TASK BRIEF: Whenever a line in the material below includes "const", copy that line.

══════════

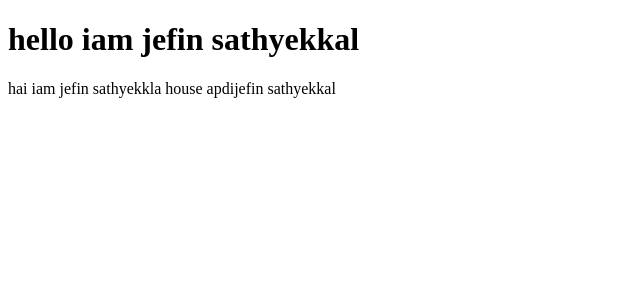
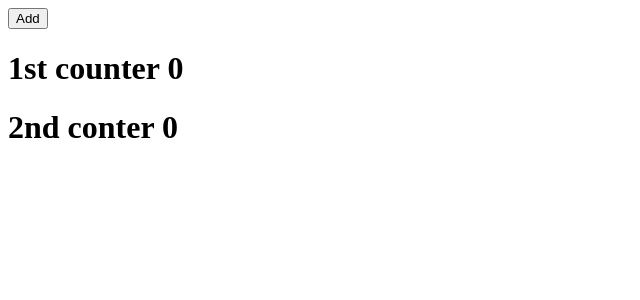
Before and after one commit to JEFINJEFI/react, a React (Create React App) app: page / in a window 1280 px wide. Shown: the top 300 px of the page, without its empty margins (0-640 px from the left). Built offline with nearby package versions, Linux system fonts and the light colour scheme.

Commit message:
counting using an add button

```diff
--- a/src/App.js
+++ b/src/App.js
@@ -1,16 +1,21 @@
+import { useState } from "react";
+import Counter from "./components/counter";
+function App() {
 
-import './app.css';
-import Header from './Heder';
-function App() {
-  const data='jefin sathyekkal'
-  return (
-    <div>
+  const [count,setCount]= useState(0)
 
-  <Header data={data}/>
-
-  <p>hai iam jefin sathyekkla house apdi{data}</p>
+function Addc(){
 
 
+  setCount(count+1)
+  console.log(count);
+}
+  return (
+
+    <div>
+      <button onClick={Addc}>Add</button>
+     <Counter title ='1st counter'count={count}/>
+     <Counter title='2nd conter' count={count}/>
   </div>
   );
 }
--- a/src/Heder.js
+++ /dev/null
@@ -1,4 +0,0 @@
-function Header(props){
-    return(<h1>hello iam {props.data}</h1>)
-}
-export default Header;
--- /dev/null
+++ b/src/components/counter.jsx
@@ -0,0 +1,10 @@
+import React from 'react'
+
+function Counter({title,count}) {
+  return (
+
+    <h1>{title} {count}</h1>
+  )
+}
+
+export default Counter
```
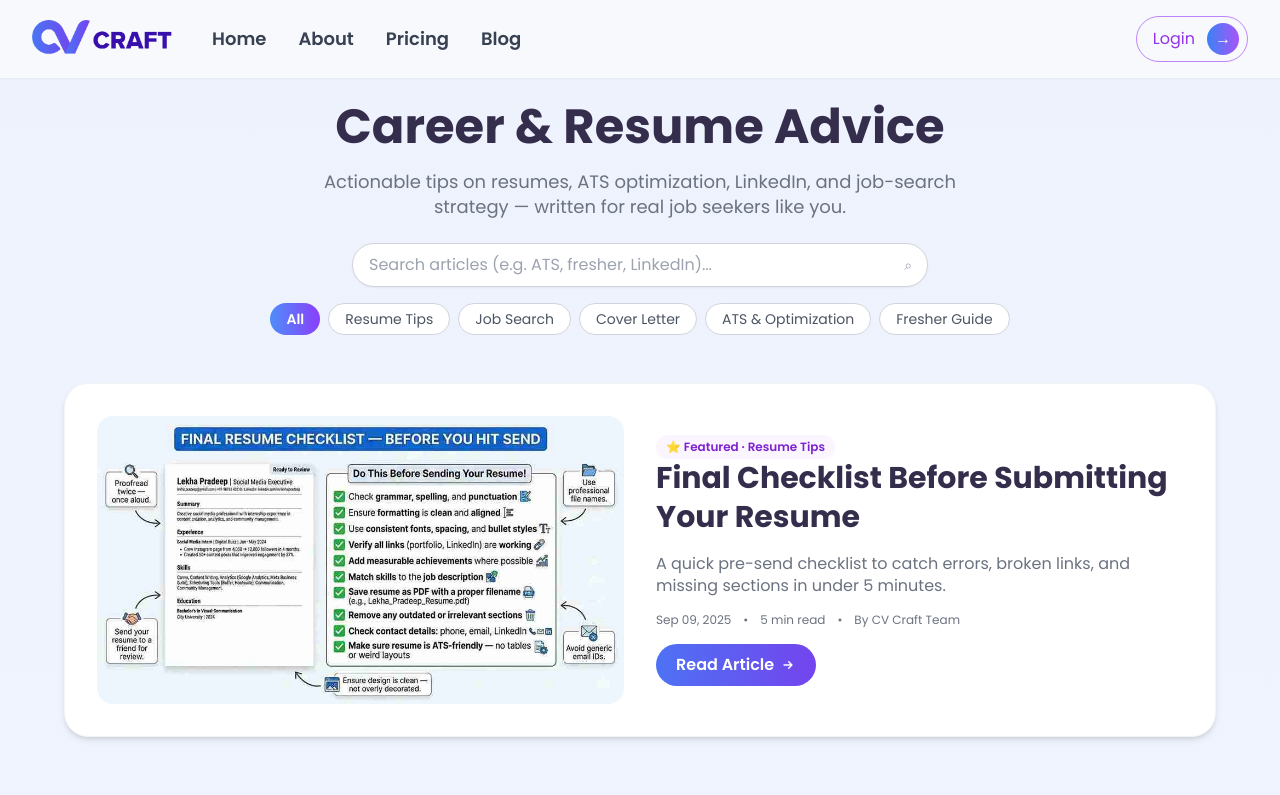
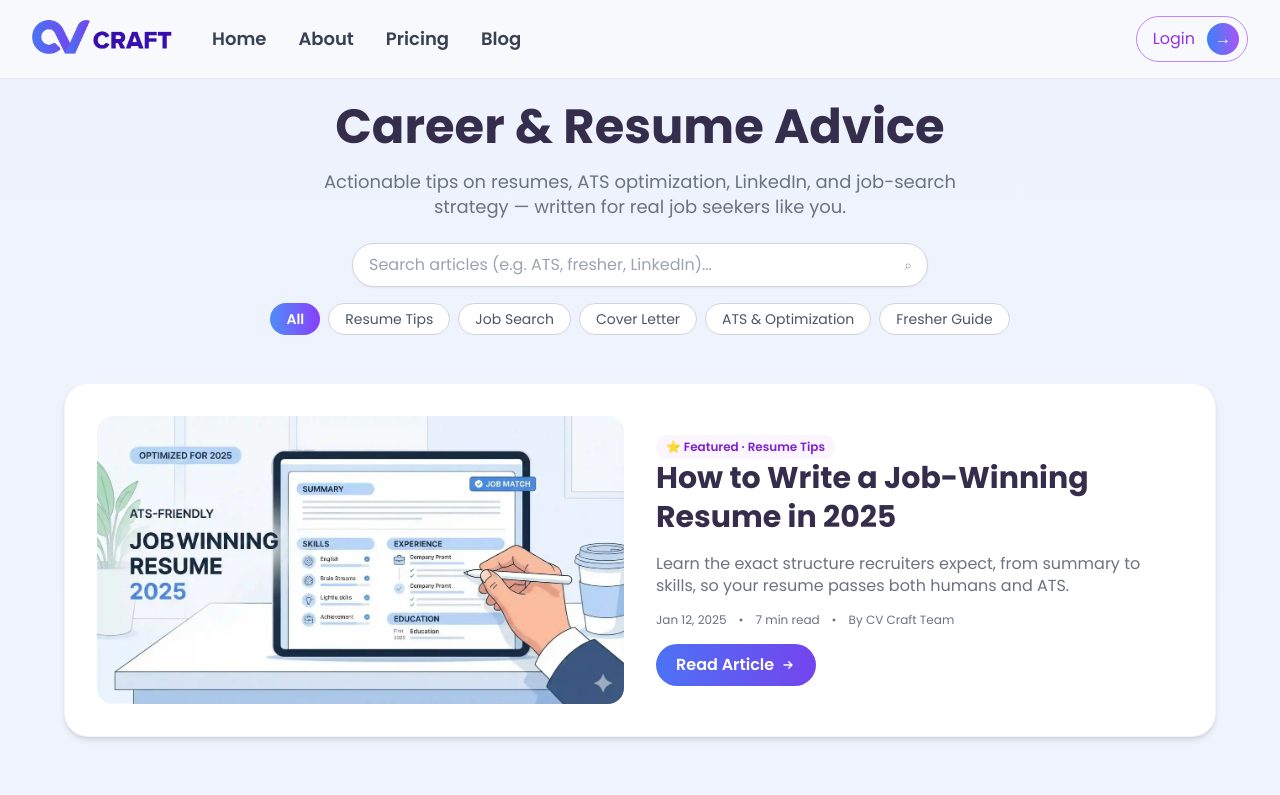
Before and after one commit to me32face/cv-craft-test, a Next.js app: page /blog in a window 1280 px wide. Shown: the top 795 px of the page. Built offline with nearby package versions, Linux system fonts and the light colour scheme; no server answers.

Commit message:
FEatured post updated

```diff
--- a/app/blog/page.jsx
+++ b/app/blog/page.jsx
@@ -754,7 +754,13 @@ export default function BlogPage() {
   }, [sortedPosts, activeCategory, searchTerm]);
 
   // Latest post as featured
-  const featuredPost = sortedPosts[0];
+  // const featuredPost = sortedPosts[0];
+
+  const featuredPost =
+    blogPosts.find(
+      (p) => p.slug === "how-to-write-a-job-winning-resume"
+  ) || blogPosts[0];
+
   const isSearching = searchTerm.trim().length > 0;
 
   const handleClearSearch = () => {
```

══════════

OUTPUT OF THE TASK:
-  const data='jefin sathyekkal'
+  const [count,setCount]= useState(0)
-  const featuredPost = sortedPosts[0];
+  // const featuredPost = sortedPosts[0];
+  const featuredPost =
   const isSearching = searchTerm.trim().length > 0;
   const handleClearSearch = () => {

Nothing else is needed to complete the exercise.